## Your instructions:
If a line in the listing below contains "CHANGELOG", return that line.

## Given data:
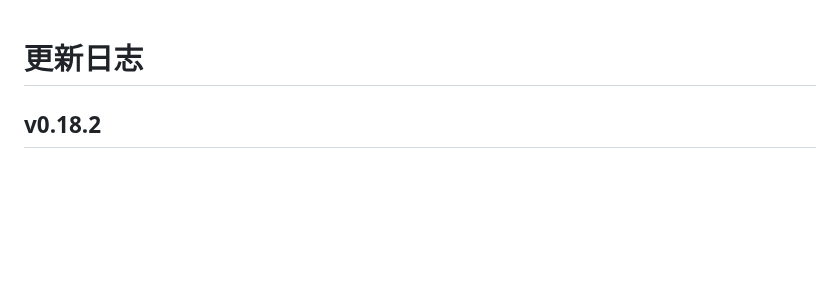
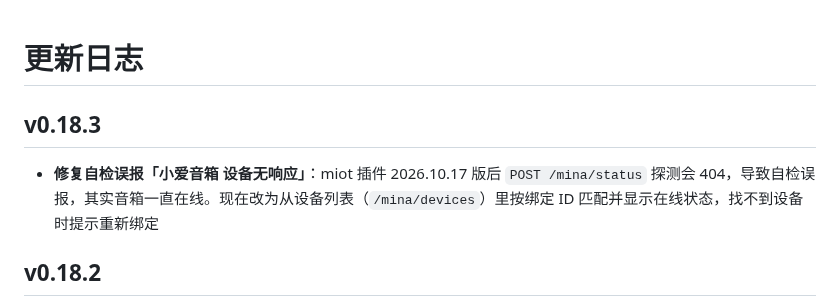
Before and after one commit to cai55667788/songloft-ximalaya, a Markdown page: CHANGELOG.md, the part around the change. GitHub-like rendering; blank space fills up the shorter version.

Commit message:
feat: v0.18.3

```diff
--- a/CHANGELOG.md
+++ b/CHANGELOG.md
@@ -1,4 +1,8 @@
 # 更新日志
+
+## v0.18.3
+
+- **修复自检误报「小爱音箱 设备无响应」**：miot 插件 2026.10.17 版后 `POST /mina/status` 探测会 404，导致自检误报，其实音箱一直在线。现在改为从设备列表（`/mina/devices`）里按绑定 ID 匹配并显示在线状态，找不到设备时提示重新绑定
 
 ## v0.18.2
 
```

## Task output:
Before and after one commit to cai55667788/songloft-ximalaya, a Markdown page: CHANGELOG.md, the part around the change. GitHub-like rendering; blank space fills up the shorter version.
--- a/CHANGELOG.md
+++ b/CHANGELOG.md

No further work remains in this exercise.